“Tax relief is an achievement for families struggling to enter the middle class,” the president trumpeted, shortly after Congress, by sweeping bipartisan margins and after a bruising battle, had lowered taxes for almost all Americans. “For hard-working lower income families, we have cut the bottom rate of federal income tax from 15 percent to 10 percent. We doubled the per-child tax credit to $1,000 and made it refundable. Tax relief is compassionate, and it is now on the way.”
Despite a furious counterattack from the opposition, the president had scored a major victory by securing lower tax rates for everyone in the middle class on down.
President Barack Obama last week after narrowly averting the fiscal cliff? Nope, President George W. Bush in June 2001, signing the first set of his much-sought-after tax cuts. Perhaps the “compassionate” was a giveaway.

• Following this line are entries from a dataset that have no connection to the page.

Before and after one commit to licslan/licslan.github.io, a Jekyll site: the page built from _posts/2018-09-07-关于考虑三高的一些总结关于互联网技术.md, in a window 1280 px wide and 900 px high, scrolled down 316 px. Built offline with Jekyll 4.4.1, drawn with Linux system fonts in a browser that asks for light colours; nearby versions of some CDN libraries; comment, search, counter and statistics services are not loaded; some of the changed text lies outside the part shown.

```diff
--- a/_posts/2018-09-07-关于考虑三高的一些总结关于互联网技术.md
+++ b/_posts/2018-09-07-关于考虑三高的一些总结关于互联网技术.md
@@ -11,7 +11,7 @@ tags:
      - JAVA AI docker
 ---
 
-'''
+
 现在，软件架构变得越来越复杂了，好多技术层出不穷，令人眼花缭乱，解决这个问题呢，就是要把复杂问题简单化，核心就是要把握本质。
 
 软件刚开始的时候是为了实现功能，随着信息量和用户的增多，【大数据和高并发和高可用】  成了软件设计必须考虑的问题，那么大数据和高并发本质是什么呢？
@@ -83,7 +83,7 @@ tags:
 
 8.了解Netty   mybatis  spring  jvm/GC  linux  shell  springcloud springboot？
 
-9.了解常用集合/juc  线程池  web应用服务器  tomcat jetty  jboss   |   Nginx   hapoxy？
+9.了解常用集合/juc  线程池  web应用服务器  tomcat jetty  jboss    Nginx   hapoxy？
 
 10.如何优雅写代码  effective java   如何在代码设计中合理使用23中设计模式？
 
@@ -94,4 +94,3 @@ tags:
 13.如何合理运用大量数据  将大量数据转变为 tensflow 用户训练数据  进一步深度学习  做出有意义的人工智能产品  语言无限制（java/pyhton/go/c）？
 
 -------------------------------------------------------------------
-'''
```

Now that the vast majority of those cuts — to income taxes, and to much of the estate levy and capital gains and dividend rates —have been made permanent, with a bipartisan Washington consensus hardening around the benefits of tax relief, Bush must surely be smiling in Texas — and for good reason.
Republicans have now succumbed to navel-gazing, infighting and worse. But they should instead focus on how their larger principles have prevailed.